Baked Beans & Apple Pie
The last refuge of the American mall maybe a can of baked beans and fresh produce. If the household shopper wants to grabs a can for dinner tonight or smell the oranges and squeeze the melons before buying, then off to the store they will go. Grocery stores are big box convenience stores.
However, should mall owners that are grocery-anchored feel safe? Their clientele should come from a weekly shopping list.
Well, hold your Kraft peanut butter!
The traditional grocery retailers are faced with increased competition. In March, Wal-Mart opened grocery concept stores about a tenth of the size of their supercenters. With big box and online retailers entering the grocery space, specialty grocers capturing the “foodie culture” consumer and brands creating direct relationship with the consumer, perhaps this is not a safe bet for mall owners.
Google Wallet, ISIS and other phone wallets promise to make in-store shopping more digitally fluid, but what is the digital wallet never makes it to the mall. Online grocery shopping has grown five fold over the past eight years to $25 billion. Tablets devices have made shopping more leisurely and couch commerce has accelerated. With CPGs moving their diaper and detergent business into the mainstream online stores like Amazon, the inertia may soon come from the home.
Since Tesco opened their virtual grocery store on the subway in Seoul, Korea two years ago, scan and shop on-the-go signage has become more common. While it is still a media gimmick, it has the potential of becoming a way of luring the shopper online. In every mall or transit hub America at least one brand has attempted to use the in-mall media to engage with the shopper and move them into their cloud store.
In CNET interviews with Zappos Labs’ (an Amazon-owned online retailer) the Director, Will Young, confesses that his team sits around malls stalking shoppers. Their goal is to emulate these shoppers’ behavior online. Young is asking “How can you make the digital experience feel like the in-store experience?”
Whether they succeed or not, there is no question that malls need to re-evaluate their passive media deals. When a brand buys signage on an ad impression basis but uses this media to poach customers then this signage perhaps should not be sold as an impression but as a “mini-storefront”.
Mall owners nationally are holding strategy sessions to evaluate how technology is affecting their business. These stakeholders need to re-evaluate their real estate assets and start to see media as leasable square footage.
Part Two: Mapping the Mall (to be continued)

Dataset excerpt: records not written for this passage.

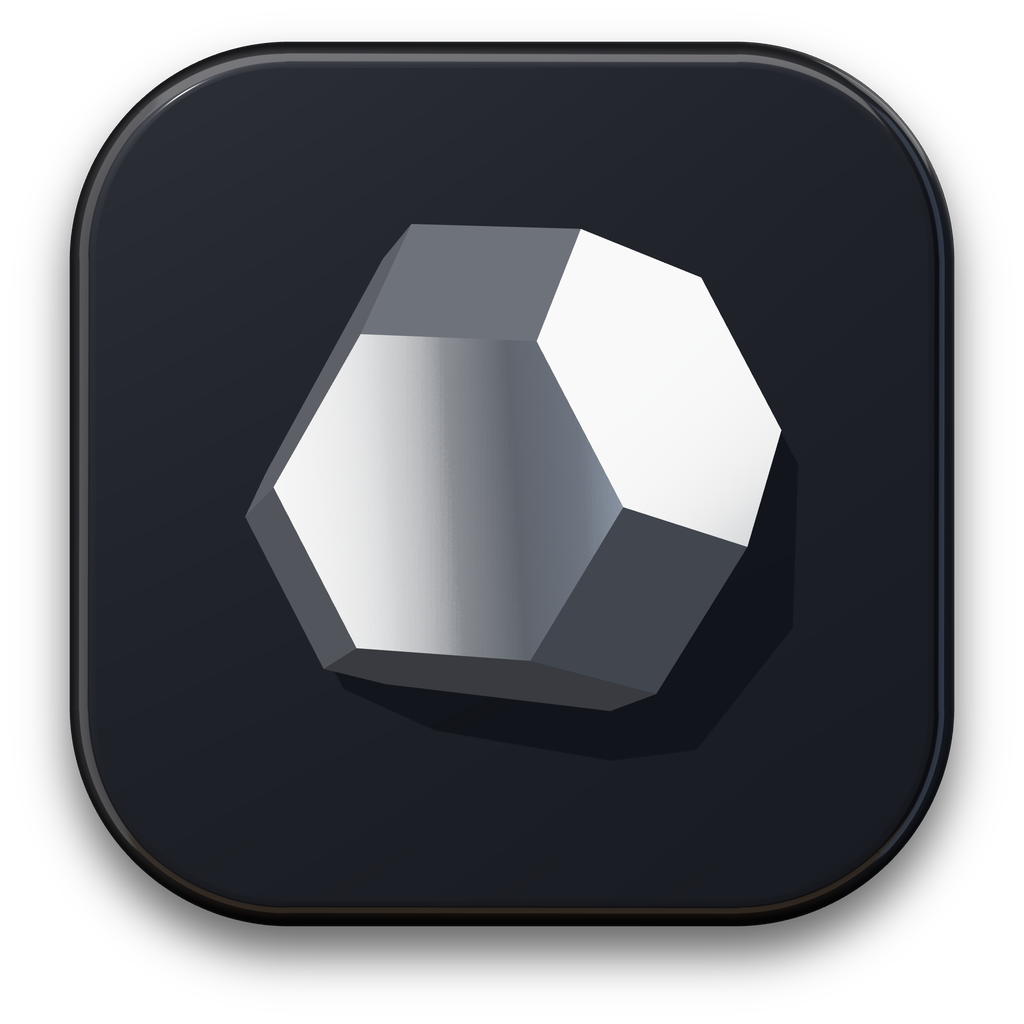
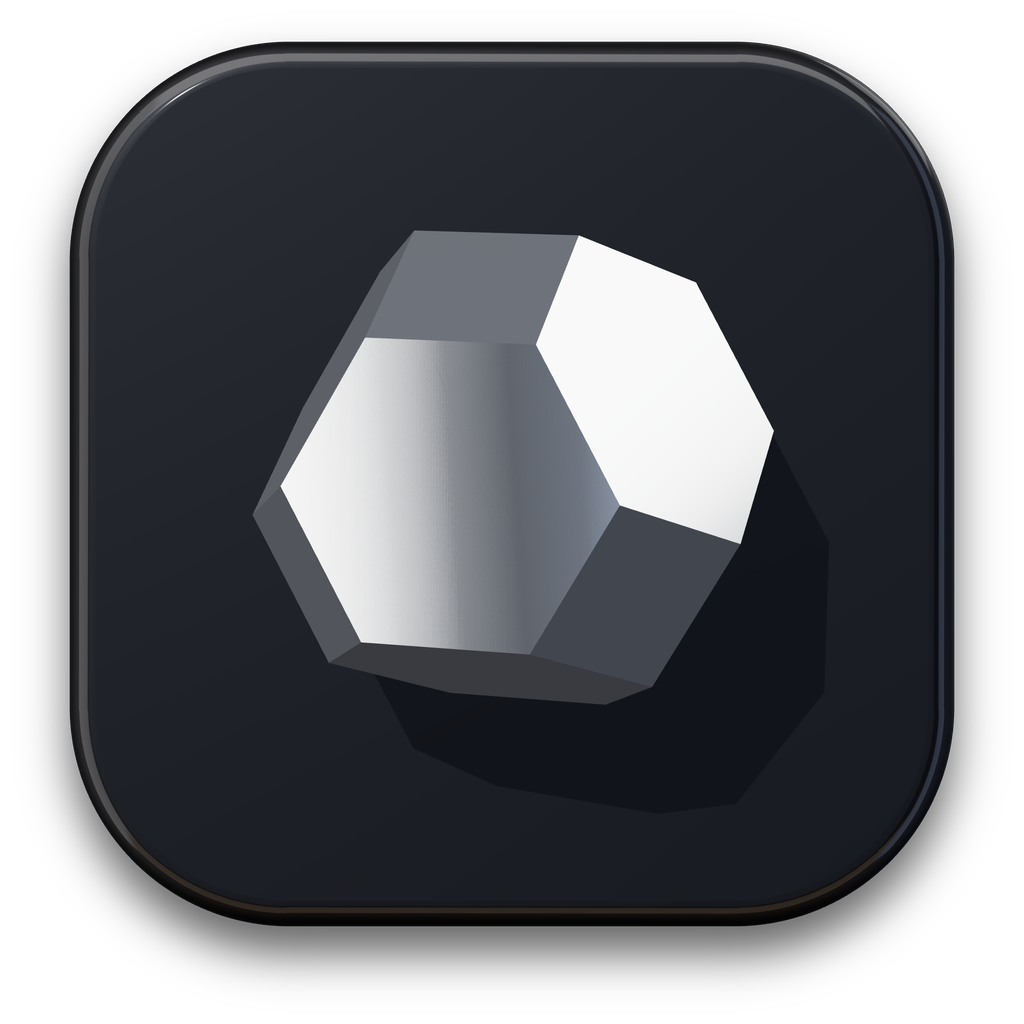
brand: lift the silver crystal off the key

diff --git a/tools/brand-3d/silvercrystal.js b/tools/brand-3d/silvercrystal.js
@@ -142,9 +142,9 @@ const silver = new THREE.MeshStandardMaterial({
   envMapIntensity: 2.4,
 });
 const crystal = new THREE.Mesh(crystalGeometry(), silver);
-crystal.scale.setScalar(118);
+crystal.scale.setScalar(108);
 crystal.rotation.set(0.62, 0.52, 0.18);
-crystal.position.set(0, 10, 90);
+crystal.position.set(0, 10, 260);
 crystal.castShadow = true;
 scene.add(crystal);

by Gary Schwartz (30/07/2013)
Starbucks Q3 2013 report is out: a 30 percent jump in My Starbucks Rewards spend and mobile app transactions in the US accounting for a whopping 10 percent of in-store US sales.
The only successful mobile wallet continues to grow market share
The one interesting development is the announcement that U.S.Starbucks is partnering with Duracell Power to provision in-store charging stations. With Starbucks’ success with its mobile wallet, the last thing the local Starbucks store wants is a dead phone at point-of-sale.
I have always said that wireless charging stations are honey to the wireless bee. Starbucks has already educated the consumer on the value of its retail network as a Wi-Fi network. Now it can it extend this utility to a charge-up affinity.
There are only two deleterious mobile states: a consumer with a lack of caffeine or lack of handset power. Starbucks in the natural brand to be associated with charging up.
10 minutes from NYC Nasdaq on Apple’s multiscreen announcements, next generation 9-1-1 (NG911) and the MultiScreen Summit.